EXPLANATION OF PROTEST.
Professor White's Statement Regarding Eligibility of Pennsylvania Players.
The following official explanation of the protest made by Harvard against three of the Pennsylvania players, has been given out by Professor H. S. White, chairman of the Athletic Committee:
"Although the public discussion of intercollegiate disagreements is not always edifying or profitable, the University world is certainly entitled to know the facts determining the action of its own representatives. Regarding the protest by Harvard of three Pennsylvania players, the situation was as follows: Late in October the football management laid certain information before the chairman of the Athletic Committee affecting the eligibility of certain Pennsylvania players. The chairman wrote at once to the chairman of the Pennsylvania committee with reference to one of these players, and afterwards discussed the cases of three players with the Pennsylvania chairman and the president of the Pennsylvania Athletic Association, at an informal intercollegiate conference held at Princeton, on October 31, and attended by representatives of Brown, Columbia, Cornell, Pennsylvania. Princeton, and Harvard. The members of this conference have had a long-standing agreement that any inquiries may be privately exchanged with entire freedom and frankness. It may be added that many points have been thus privately debated and settled without any unwelcome publicity.

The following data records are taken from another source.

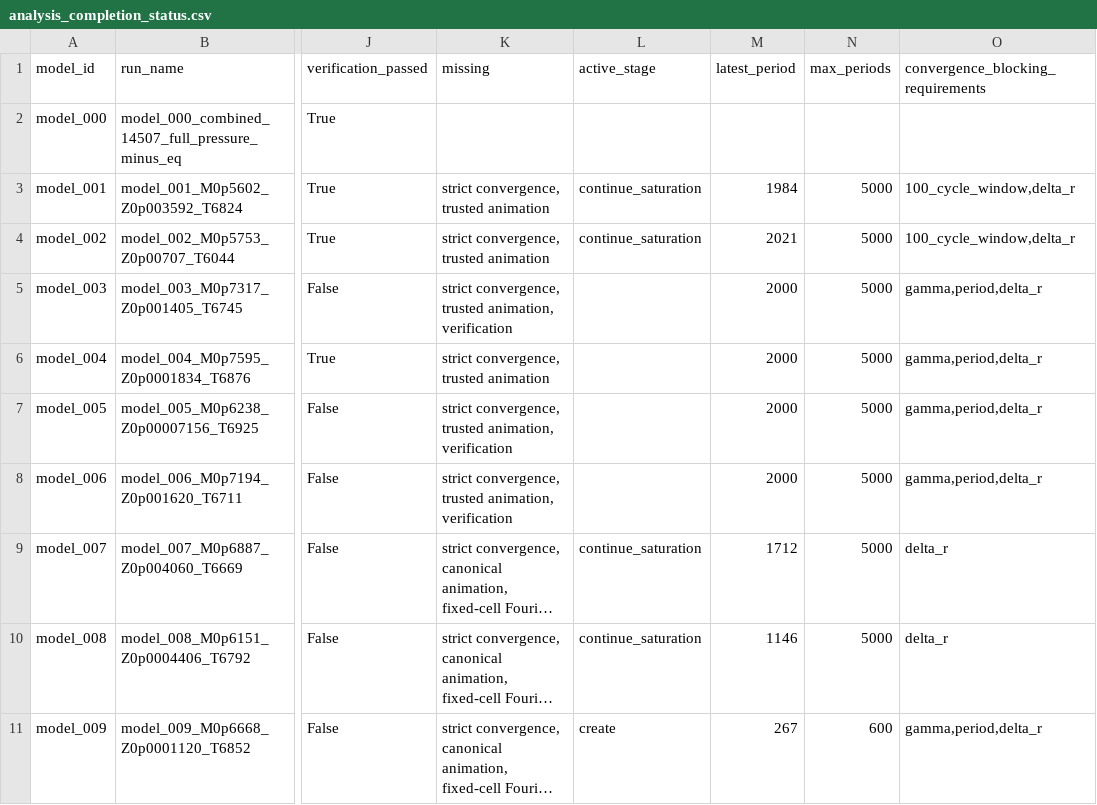
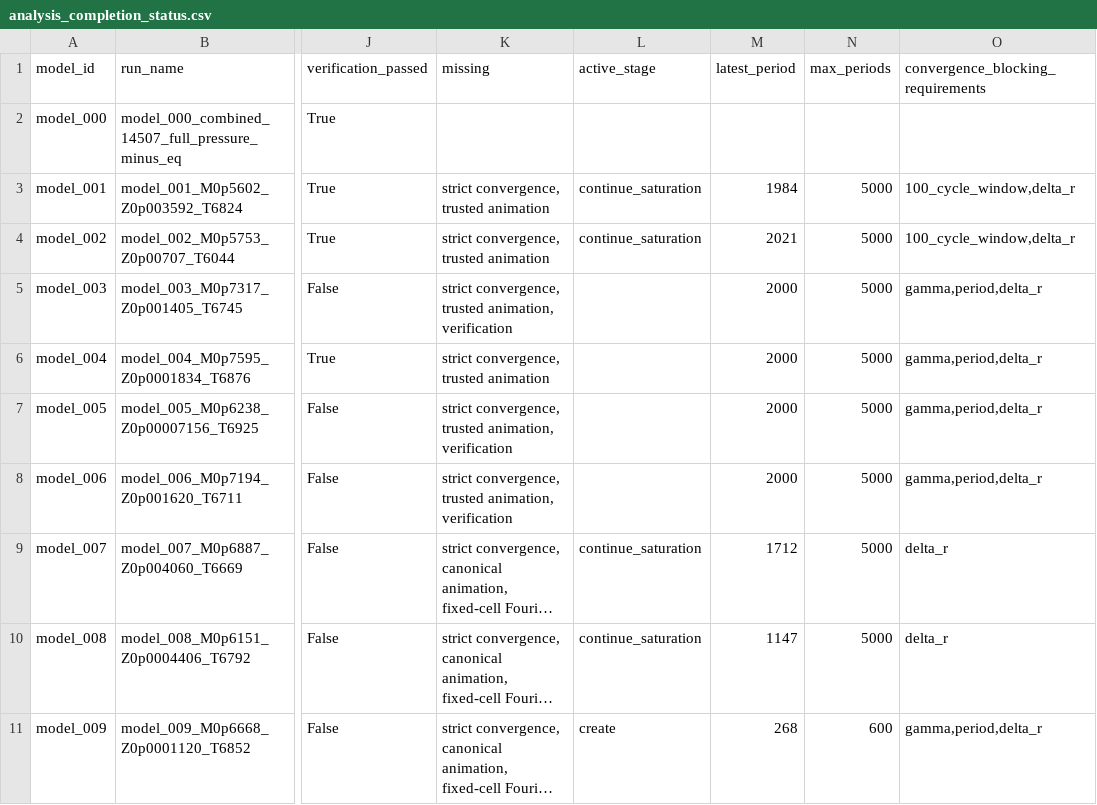
Before and after one commit to earlbellinger/kappa, a CSV file: site/metadata/analysis_completion_status.csv, drawn as a sheet; only a part is shown, gaps mark what is left out; long unchanged cells end in …; the diff names each change by its address in the sheet, - before the commit and + after, or states it on an @@ line.

Commit message:
Refresh batch status snapshot

```diff
--- a/site/metadata/analysis_completion_status.csv
+++ b/site/metadata/analysis_completion_status.csv
-M10 (latest_period): 1146
+M10 (latest_period): 1147
-M11 (latest_period): 267
+M11 (latest_period): 268
```
Also changed, not shown: site/metadata/fourier_inventory.csv, 4 other files.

"Two of the cases were students who played last year on college or university teams, although themselves members of the preparatory department. The third was a student who had played early in October. 1902, on a college team as a member of the college, and then entered the University of Pennsylvania. There seemed to be no controversy about the facts. The rule affecting these cases is as follows: 'No student of the university, who has ever played in any intercollegiate contest, upon a team of any other college or university, shall represent the university until he has resided one academic year at the university, and has attained in the annual examinations upon an academic year's work a satisfactory standing of scholarship.'

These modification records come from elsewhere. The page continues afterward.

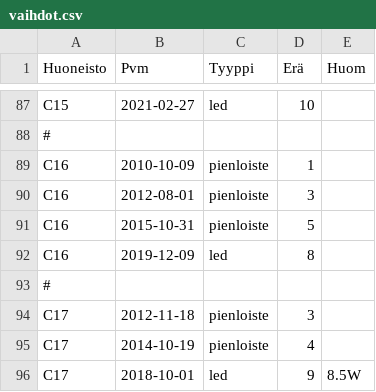
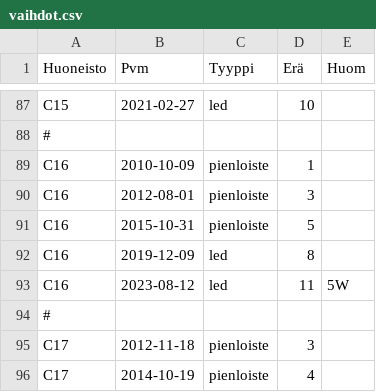
Before and after one commit to lightcaurby/Code-Daylight, a CSV file: data/raw/vaihdot.csv, drawn as a sheet; only a part is shown, gaps mark what is left out; the shorter side is filled out with more unchanged rows.

```diff
--- a/data/raw/vaihdot.csv
+++ b/data/raw/vaihdot.csv
@@ -92,2 +92,3 @@ C16,2015-10-31,pienloiste,5,
 C16,2019-12-09,led,8,
+C16,2023-08-12,led,11,5W
 #
```
Also changed, not shown: 28 other files.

"The Pennsylvania contention was that if the player were not a regular member of the college, this irregular representation should not count; and further that in the third case a student might satisfy the residence rule who should enter at any time up to the first of December and should pass the whole year's work. It is no violation of confidence to state that the conference did not endorse this ruling. The conference, however, has no authority to impose its opinions upon any of its members. But what would be the effect of the Pennsylvania interpretation? Apparently a player could participate in a whole season of football at one institution, and then transfer himself to another institution and be eligible at that institution for the whole of the next season, the very practice which the rule was formed to prevent. "At a consultation held November 3 between the Harvard captain, head coach, and chairman of the Harvard Athletic Committee, it was decided that the captain, would be justified in protesting the three cases in point if the names of the players appeared on the Pennsylvania list. It was also agreed that no changes of professionalism should be made against any Pennsylvania player, that the game should be played in any event, and that absolutely no reference should be made to future contests.
"The Pennsylvania list was received November 4, and the protest was forwarded the same day. The Harvard list had been sent the preceding week.
"As regards the agreement with Yale concerning protests, such protests must be sent at least two weeks before the game. Lists, however, must be exchanged at least three weeks before the game; and if the lists are delayed, the time for protesting is correspondingly extended.
"It should appear from this statement that the Harvard protest was made in due course, that it contained no charges of unfair practices, and that the points raised were of such a nature that a difference of view might obtain without involving any breach of friendly relations